Overscroll Behavior

CSS Overscroll Behavior determines what happens when a user scrolls and reaches the boundary of a scrolling area. It’s useful when you want to stop scroll chaining — when a user scrolls inside a box and hits the end, you now have control over stopping or allowing scrolling on the rest of the page.

Shared Workers

WebKit now supports Shared Workers. It’s similar to Service Workers, running JavaScript in the background, but its lifetime is slightly different. Your Shared Worker runs as long as the user has any tab open to your domain. All the tabs open to the same domain can share the same Shared Worker.

Additional Features

Safari 16 adds support for Shadow Realms, <form>.requestSubmit(), the showPicker() method for HTML input elements, and the worker-src Content Security Policy directive.

Fixes and Polish

Safari 16.0 also contains quite a few bug fixes and feature polish.


  • Fixed gradient color interpolation with alpha.
  • Removed most non-standard CSS appearance values.
  • Polished the implementation of the :has() pseudo-class, updated to match the evolving web standard.
  • Polished the implementation of Cascade Layers.


  • Fixed firing the load event after a form is submitted with a "_blank" target.
  • Fixed contenteditable anchors getting stuck with an :active state.
  • Fixed changing the value for stepUp() and stepDown() with out-of-range values.
  • Fixed using min as the default value when min is greater than max for <input type="range">.
  • Fixed making value updates visible for <input type="email">.
  • Fixed making sure :active is removed on keyup event for radio inputs.
  • Fixed applyStep() behavior to align with specifications.
  • Fixed the select() method returns to align with specifications.
  • Fixed form data generated by <input type="image"> when a value attribute is present.
  • Fixed the FormData object to not include an entry for the submit button used to submit the form.
  • Fixed returning an empty string for invalid floating-point numbers that end with a ".".
  • Fixed selection range after the type attribute of an <input> changes.
  • Fixed selection range to be limited by the length of the current value.
  • Fixed the user-agent stylesheet to include table { text-indent: initial } to align with specifications.
  • Fixed the user-agent stylesheet to include box-sizing: border-box for <input type="color">.
  • Fixed the line-height declaration to use !important for the placeholder of an input.
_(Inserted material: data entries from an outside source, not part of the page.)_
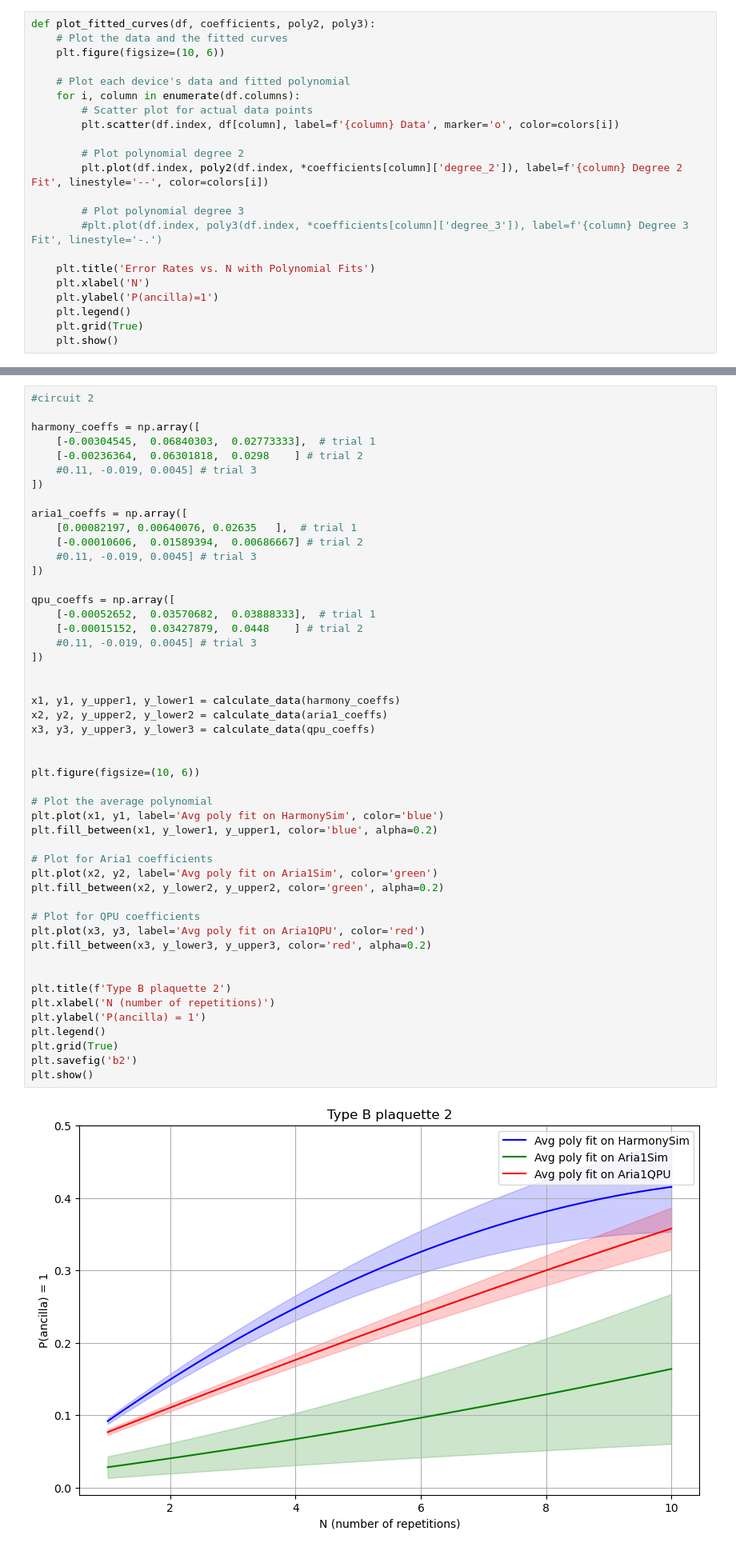
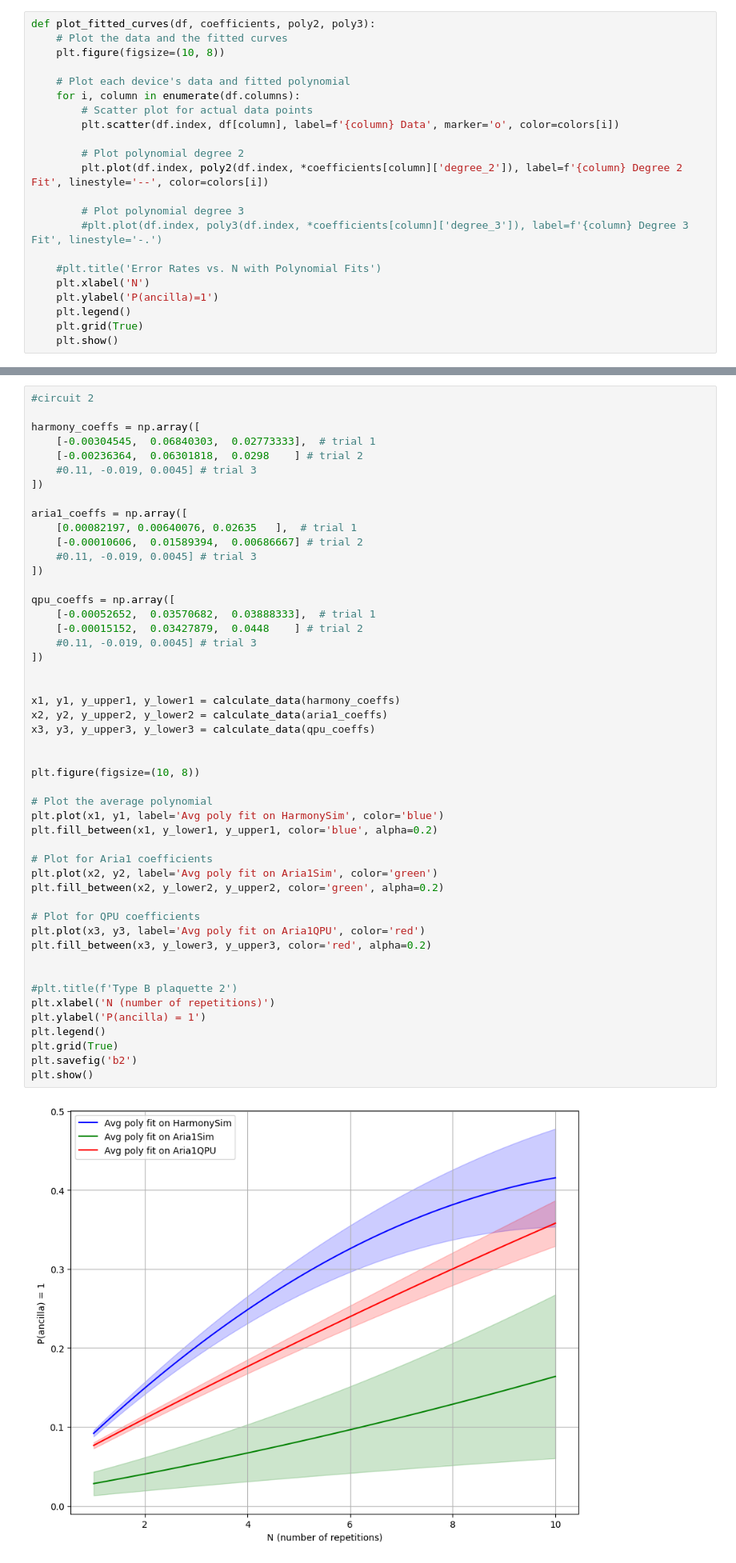
Before and after one commit to huyenemma/qt-native-gate-optimization, a Jupyter notebook: type_b_curve_fit.ipynb, the cells around one changed output, grey strips where cells are left out. Shown at 80% size. Drawn from its saved outputs; the diff is of its cells as text.

```diff
--- a/type_b_curve_fit.ipynb
+++ b/type_b_curve_fit.ipynb
@@ -59,7 +59,7 @@ def find_coeff(df, poly2, poly3):
 # %%
 def plot_fitted_curves(df, coefficients, poly2, poly3):
     # Plot the data and the fitted curves
-    plt.figure(figsize=(10, 6))
+    plt.figure(figsize=(10, 8))
 
     # Plot each device's data and fitted polynomial
     for i, column in enumerate(df.columns):
@@ -72,7 +72,7 @@ def plot_fitted_curves(df, coefficients, poly2, poly3):
         # Plot polynomial degree 3
         #plt.plot(df.index, poly3(df.index, *coefficients[column]['degree_3']), label=f'{column} Degree 3 Fit', linestyle='-.')
 
-    plt.title('Error Rates vs. N with Polynomial Fits')
+    #plt.title('Error Rates vs. N with Polynomial Fits')
     plt.xlabel('N')
     plt.ylabel('P(ancilla)=1')
     plt.legend()
@@ -207,36 +207,36 @@ qpu_coeffs = np.array([
     #0.11, -0.019, 0.0045] # trial 3
 ])
 
 
 x1, y1, y_upper1, y_lower1 = calculate_data(harmony_coeffs)
 x2, y2, y_upper2, y_lower2 = calculate_data(aria1_coeffs)
 x3, y3, y_upper3, y_lower3 = calculate_data(qpu_coeffs)
 
 
-plt.figure(figsize=(10, 6))
+plt.figure(figsize=(10, 8))
 
 # Plot the average polynomial
 plt.plot(x1, y1, label='Avg poly fit on HarmonySim', color='blue')
 plt.fill_between(x1, y_lower1, y_upper1, color='blue', alpha=0.2)
 
 # Plot for Aria1 coefficients
 plt.plot(x2, y2, label='Avg poly fit on Aria1Sim', color='green')
 plt.fill_between(x2, y_lower2, y_upper2, color='green', alpha=0.2)
 
 # Plot for QPU coefficients
 plt.plot(x3, y3, label='Avg poly fit on Aria1QPU', color='red')
 plt.fill_between(x3, y_lower3, y_upper3, color='red', alpha=0.2)
 
 
-plt.title(f'Type B plaquette 2')
+#plt.title(f'Type B plaquette 2')
 plt.xlabel('N (number of repetitions)')
 plt.ylabel('P(ancilla) = 1')
 plt.legend()
 plt.grid(True)
 plt.savefig('b2')
 plt.show()
 # %% [output]
-[figure, old version]
+[figure, new version]
 # %%
 #circuit 3
 
```
Also changed, not shown: parts of 3 cells of this notebook, 24 other files.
  • Fixed blocking image content in object elements.
  • Fixed incorrect CORP/COEP check in 304 responses.
  • Fixed mixing strict-dynamic and unsafe-inline policies.
  • Fixed script-src-elem policies in Workers.
  • Fixed incorrect blocked-uri for inline scripts and strict-dynamic policies.

WebGL 2

  • Fixed handling AllowShared TypedArray.

Web Inspector

  • Fixed breakpoints not triggering, breakpoints occurring at incorrect locations in scripts, and incorrect error/stack trace line/column numbers when inspecting minified sources with multi-line strings.
  • Fixed importing Timelines sometimes not scrolling.
  • Fixed importing Audits sometimes crashing.
  • Fixed CSS autocomplete to suggest the most commonly-used property, not the alphabetical one.

Web Driver

  • Fixed pointerMove actions to correctly fire mouse events.
  • Fixed rapid session creation and deletion leading to timeouts in session creation.

Safari Web Extensions

  • Fixed incorrect counts being returned from getBytesInUse.
  • Extensions that request the unlimitedStorage permission no longer also need the storage permission.
  • Updated the maximum number of static rulesets to 50 and the maximum number of enabled static rulesets to 10.
  • Service workers are no longer returned from extension.getBackgroundPage and extension.getViews


We love hearing from you. Send a tweet to @webkit, @jensimmons, or @jonathandavis to share your thoughts on Safari 16. If you run into any issues, we welcome your feedback on Safari UI, or your WebKit bug report about web technology or Web Inspector. Filing issues really does make a difference.

Download the latest Safari Technology Preview to stay at the forefront of the web platform and to use the latest Web Inspector features. You can also use the WebKit Feature Status page to watch for new information about the web features that interest you the most.

To learn more about what’s in Safari 16 for web developers, read the Safari 16 Release Notes.